To do →
How many lines in the data that follows contain the word "function"? Only that number is needed.

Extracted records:
————————

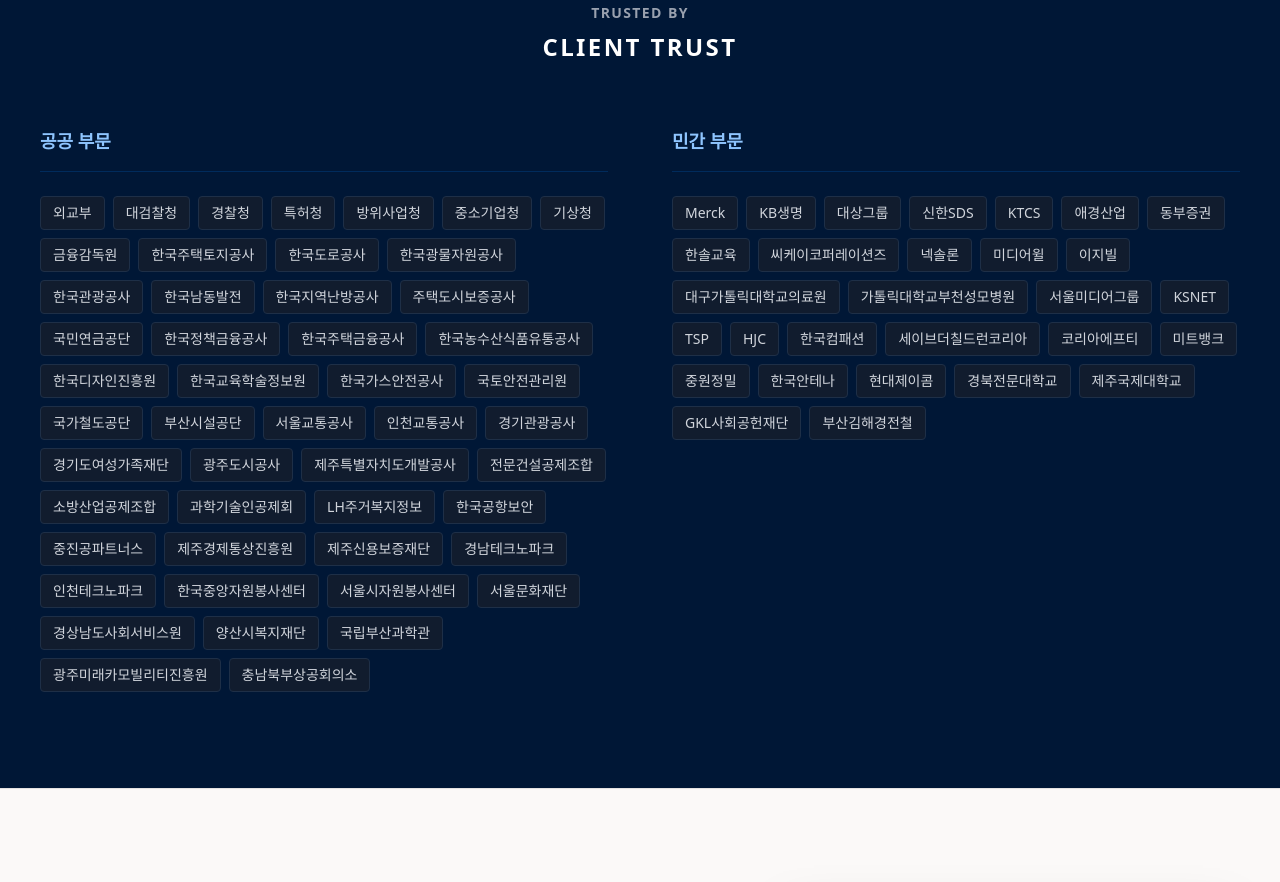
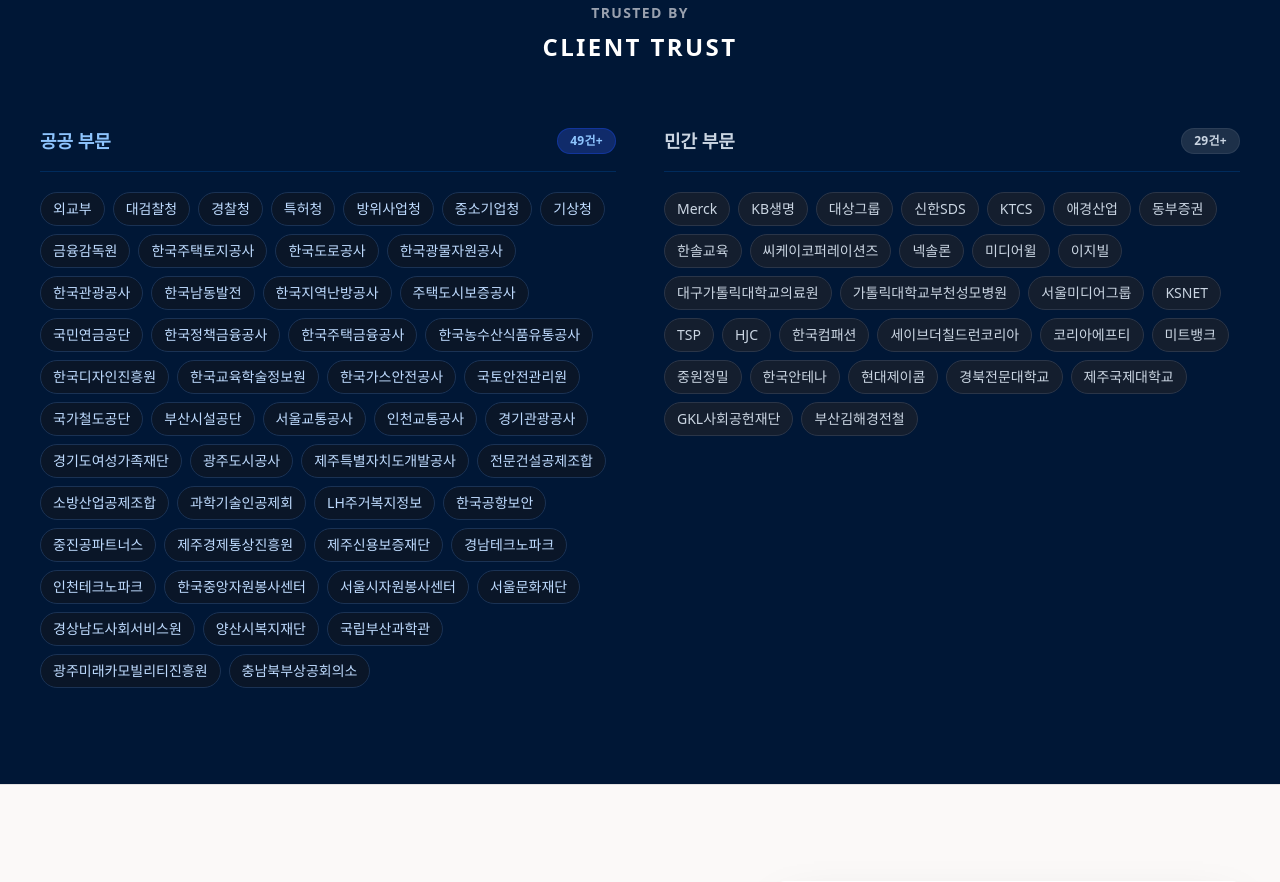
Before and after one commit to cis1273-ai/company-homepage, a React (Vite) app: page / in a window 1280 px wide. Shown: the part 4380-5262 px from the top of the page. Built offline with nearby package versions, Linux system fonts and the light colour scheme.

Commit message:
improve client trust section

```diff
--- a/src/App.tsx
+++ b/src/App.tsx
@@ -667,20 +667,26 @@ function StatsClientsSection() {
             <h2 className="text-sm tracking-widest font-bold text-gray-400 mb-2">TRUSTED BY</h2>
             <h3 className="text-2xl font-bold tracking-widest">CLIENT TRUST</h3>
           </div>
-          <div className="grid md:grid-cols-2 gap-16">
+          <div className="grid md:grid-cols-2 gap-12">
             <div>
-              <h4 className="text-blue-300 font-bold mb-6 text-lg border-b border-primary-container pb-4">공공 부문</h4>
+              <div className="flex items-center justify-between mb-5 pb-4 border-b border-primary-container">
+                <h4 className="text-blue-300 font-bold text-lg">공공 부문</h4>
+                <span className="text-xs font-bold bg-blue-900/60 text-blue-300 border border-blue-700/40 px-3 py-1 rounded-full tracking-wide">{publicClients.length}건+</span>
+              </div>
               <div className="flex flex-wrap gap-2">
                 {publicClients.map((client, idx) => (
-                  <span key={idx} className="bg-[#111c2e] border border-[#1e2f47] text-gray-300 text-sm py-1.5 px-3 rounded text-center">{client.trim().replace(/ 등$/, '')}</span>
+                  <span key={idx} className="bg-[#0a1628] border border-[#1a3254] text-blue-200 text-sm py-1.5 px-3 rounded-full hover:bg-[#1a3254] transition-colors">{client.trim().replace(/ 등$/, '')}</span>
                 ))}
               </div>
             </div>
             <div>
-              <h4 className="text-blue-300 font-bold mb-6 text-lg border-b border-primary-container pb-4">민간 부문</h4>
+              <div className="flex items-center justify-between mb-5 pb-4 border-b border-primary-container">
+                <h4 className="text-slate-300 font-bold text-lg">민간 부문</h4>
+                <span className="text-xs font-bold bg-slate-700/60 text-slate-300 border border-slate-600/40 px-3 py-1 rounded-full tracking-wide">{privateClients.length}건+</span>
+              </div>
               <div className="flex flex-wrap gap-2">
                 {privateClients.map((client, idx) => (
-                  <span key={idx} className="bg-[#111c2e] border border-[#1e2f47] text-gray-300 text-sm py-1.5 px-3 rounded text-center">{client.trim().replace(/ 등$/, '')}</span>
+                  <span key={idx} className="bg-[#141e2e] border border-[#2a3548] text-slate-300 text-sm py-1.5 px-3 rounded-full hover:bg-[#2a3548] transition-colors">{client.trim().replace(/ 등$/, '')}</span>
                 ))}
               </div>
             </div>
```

————————

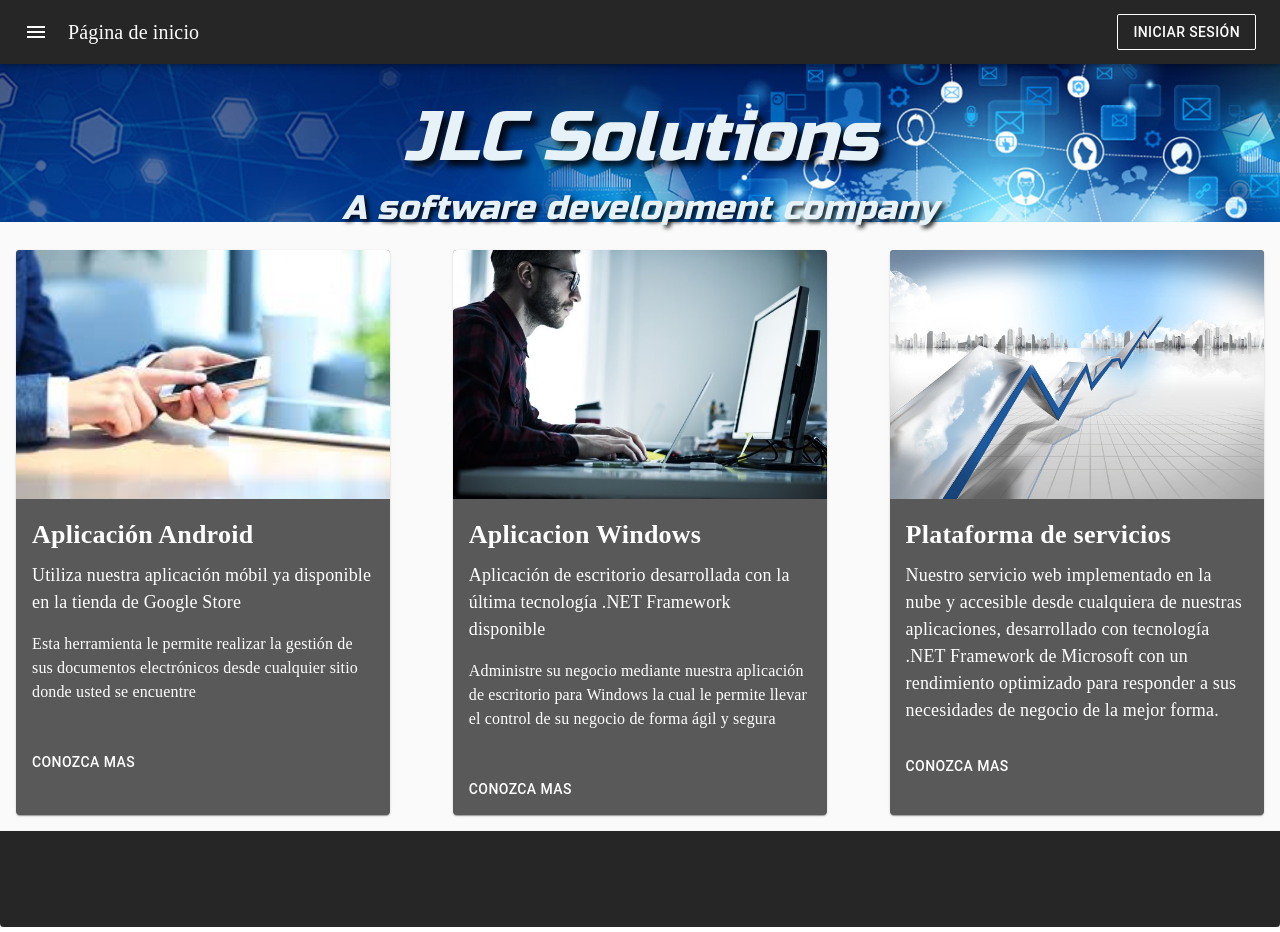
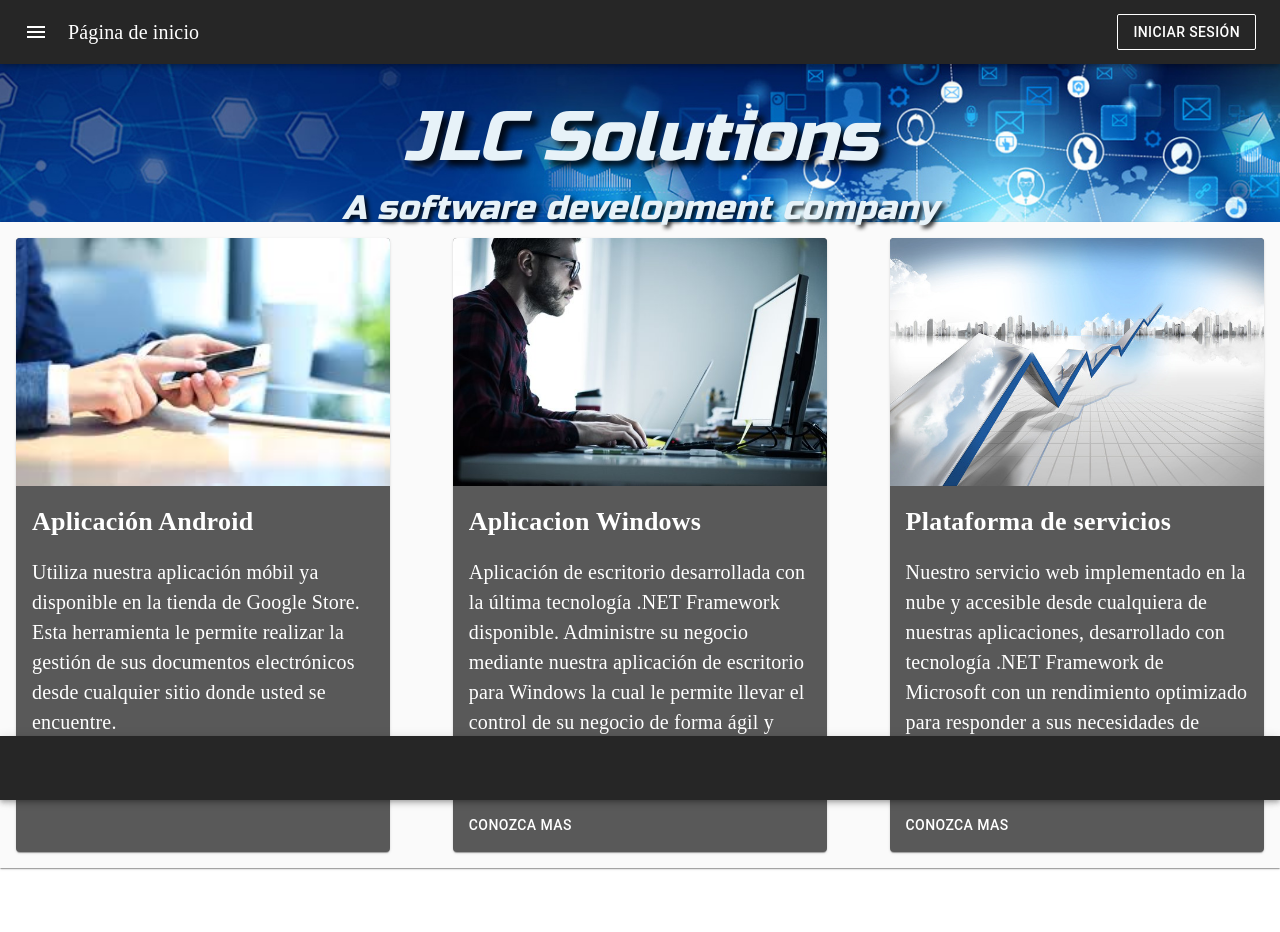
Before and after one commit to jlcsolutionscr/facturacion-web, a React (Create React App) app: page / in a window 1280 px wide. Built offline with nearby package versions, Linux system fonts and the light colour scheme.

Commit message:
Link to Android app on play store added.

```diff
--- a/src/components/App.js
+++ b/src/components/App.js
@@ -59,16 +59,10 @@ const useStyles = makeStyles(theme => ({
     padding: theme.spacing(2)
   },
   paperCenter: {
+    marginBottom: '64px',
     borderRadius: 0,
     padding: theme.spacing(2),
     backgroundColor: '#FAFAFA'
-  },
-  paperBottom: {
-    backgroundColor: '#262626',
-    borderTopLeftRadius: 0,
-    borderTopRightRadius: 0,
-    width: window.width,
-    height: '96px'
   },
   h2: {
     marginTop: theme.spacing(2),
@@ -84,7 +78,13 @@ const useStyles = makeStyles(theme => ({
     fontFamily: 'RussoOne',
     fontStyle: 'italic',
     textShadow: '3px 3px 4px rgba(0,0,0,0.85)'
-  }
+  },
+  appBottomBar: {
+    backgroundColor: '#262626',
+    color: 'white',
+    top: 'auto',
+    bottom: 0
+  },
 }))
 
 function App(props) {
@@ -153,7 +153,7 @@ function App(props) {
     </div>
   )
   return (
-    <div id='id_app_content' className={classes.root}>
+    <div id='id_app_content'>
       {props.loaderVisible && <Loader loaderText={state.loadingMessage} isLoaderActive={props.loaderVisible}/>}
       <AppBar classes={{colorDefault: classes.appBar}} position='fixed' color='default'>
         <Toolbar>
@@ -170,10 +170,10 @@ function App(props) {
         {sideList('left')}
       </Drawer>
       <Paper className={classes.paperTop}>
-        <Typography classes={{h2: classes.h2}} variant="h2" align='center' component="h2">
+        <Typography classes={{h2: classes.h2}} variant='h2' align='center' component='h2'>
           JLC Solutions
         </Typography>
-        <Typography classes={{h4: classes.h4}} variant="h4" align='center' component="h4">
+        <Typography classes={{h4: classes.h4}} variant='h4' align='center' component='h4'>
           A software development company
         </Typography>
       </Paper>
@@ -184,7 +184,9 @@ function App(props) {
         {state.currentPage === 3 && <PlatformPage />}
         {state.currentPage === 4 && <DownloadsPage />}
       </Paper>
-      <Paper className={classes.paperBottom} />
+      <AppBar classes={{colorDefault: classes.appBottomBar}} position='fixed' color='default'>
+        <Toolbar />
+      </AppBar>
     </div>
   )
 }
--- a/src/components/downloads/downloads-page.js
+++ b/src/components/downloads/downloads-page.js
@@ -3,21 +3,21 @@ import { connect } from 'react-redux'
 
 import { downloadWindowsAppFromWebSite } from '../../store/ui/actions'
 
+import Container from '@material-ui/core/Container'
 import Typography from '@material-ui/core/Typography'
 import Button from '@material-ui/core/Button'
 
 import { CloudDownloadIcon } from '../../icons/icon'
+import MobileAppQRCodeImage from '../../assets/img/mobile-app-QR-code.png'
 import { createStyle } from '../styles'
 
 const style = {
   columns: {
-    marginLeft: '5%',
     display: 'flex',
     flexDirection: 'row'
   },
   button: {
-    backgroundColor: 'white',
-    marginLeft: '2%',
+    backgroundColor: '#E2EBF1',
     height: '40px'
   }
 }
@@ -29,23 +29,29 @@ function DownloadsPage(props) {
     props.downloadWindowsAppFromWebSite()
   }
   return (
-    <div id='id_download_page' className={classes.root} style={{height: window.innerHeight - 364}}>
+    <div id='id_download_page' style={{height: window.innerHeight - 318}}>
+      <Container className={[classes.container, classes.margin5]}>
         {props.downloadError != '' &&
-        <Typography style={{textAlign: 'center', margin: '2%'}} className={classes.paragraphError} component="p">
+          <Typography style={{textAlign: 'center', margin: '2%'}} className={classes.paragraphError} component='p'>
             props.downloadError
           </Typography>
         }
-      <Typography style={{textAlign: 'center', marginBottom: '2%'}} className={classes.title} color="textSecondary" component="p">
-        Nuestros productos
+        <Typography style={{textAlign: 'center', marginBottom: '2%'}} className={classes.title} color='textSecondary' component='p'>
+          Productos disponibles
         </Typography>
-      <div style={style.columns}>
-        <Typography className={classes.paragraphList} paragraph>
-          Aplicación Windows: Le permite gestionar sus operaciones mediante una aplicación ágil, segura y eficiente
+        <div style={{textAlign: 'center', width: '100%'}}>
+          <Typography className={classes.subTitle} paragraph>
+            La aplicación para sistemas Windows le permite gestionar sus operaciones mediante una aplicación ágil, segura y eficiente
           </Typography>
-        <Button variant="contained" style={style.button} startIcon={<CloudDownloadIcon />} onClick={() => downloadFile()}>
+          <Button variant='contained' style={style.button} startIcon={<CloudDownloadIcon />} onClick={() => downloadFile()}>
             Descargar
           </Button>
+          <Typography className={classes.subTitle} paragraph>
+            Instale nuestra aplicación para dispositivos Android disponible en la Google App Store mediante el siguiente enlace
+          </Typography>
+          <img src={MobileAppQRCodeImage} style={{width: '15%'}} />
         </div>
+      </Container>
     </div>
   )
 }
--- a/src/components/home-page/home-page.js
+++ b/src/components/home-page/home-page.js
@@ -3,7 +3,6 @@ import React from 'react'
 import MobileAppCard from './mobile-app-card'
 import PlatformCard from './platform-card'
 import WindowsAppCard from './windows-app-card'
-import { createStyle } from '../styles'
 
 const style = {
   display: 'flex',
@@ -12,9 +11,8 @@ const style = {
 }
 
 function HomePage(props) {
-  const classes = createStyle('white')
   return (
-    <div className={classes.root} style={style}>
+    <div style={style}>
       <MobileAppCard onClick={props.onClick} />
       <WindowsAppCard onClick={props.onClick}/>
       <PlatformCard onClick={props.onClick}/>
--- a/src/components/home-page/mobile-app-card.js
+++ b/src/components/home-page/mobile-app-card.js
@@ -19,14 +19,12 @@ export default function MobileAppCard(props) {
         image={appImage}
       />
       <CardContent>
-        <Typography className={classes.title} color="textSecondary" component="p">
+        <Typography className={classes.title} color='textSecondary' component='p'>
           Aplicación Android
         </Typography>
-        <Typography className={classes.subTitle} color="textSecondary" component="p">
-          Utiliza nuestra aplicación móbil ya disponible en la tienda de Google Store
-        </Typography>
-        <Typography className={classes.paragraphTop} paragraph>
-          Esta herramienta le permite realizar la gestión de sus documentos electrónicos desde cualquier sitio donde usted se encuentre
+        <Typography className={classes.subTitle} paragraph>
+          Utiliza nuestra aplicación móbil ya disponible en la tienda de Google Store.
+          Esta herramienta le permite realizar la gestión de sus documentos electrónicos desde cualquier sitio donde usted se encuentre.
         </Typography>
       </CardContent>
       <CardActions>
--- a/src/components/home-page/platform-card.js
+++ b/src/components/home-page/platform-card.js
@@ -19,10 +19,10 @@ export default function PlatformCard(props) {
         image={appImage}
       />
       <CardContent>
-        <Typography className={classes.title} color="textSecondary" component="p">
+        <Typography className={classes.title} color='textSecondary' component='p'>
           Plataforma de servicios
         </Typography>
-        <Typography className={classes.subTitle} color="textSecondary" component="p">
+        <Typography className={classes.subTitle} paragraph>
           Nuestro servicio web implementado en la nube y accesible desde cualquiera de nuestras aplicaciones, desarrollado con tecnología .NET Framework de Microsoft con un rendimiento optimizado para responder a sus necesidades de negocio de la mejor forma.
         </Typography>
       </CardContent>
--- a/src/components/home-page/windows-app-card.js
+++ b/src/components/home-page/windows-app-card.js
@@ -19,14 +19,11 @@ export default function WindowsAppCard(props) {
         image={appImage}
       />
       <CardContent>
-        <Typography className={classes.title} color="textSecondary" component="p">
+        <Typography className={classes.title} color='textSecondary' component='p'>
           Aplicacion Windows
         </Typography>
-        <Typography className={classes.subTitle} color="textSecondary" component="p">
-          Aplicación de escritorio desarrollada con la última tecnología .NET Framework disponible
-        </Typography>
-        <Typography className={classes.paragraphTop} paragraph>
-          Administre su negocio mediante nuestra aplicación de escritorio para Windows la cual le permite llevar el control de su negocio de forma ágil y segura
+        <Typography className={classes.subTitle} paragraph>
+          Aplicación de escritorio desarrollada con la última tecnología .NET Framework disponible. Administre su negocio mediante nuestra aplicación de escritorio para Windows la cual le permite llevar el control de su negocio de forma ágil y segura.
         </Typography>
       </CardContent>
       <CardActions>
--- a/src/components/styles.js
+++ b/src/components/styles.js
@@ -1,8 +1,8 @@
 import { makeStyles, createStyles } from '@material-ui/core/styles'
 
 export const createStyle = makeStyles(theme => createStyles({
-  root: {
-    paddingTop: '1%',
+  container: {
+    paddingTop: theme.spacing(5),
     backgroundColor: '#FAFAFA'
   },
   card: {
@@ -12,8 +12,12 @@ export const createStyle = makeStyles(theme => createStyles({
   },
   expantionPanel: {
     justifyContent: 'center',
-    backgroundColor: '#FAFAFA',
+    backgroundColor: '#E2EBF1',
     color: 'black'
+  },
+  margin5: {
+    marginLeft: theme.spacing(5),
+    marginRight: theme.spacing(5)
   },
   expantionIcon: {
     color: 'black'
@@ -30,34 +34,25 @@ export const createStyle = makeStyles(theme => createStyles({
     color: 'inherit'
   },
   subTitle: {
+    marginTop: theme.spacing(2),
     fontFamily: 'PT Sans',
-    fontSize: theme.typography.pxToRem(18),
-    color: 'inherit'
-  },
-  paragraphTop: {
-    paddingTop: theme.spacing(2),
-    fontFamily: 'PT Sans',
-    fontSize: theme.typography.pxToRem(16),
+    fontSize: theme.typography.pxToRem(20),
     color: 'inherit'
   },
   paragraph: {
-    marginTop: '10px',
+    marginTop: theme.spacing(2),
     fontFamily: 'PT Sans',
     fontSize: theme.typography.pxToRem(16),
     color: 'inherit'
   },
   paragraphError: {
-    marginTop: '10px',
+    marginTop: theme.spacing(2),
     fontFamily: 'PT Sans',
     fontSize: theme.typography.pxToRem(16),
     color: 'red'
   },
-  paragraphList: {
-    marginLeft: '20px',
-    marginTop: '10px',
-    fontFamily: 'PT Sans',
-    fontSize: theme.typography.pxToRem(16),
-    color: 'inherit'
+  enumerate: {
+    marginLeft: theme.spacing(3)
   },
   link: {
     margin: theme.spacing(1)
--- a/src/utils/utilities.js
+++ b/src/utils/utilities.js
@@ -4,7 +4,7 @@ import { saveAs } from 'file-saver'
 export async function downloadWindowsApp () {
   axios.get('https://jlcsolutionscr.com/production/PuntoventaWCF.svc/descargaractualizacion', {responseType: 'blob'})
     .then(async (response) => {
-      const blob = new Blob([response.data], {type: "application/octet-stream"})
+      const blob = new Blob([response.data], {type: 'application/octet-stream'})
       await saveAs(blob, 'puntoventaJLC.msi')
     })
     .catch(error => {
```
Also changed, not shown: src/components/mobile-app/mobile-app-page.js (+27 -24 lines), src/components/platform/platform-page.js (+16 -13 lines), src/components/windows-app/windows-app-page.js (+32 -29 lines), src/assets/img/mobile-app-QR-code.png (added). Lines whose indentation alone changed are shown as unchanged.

————————

Task solution →
11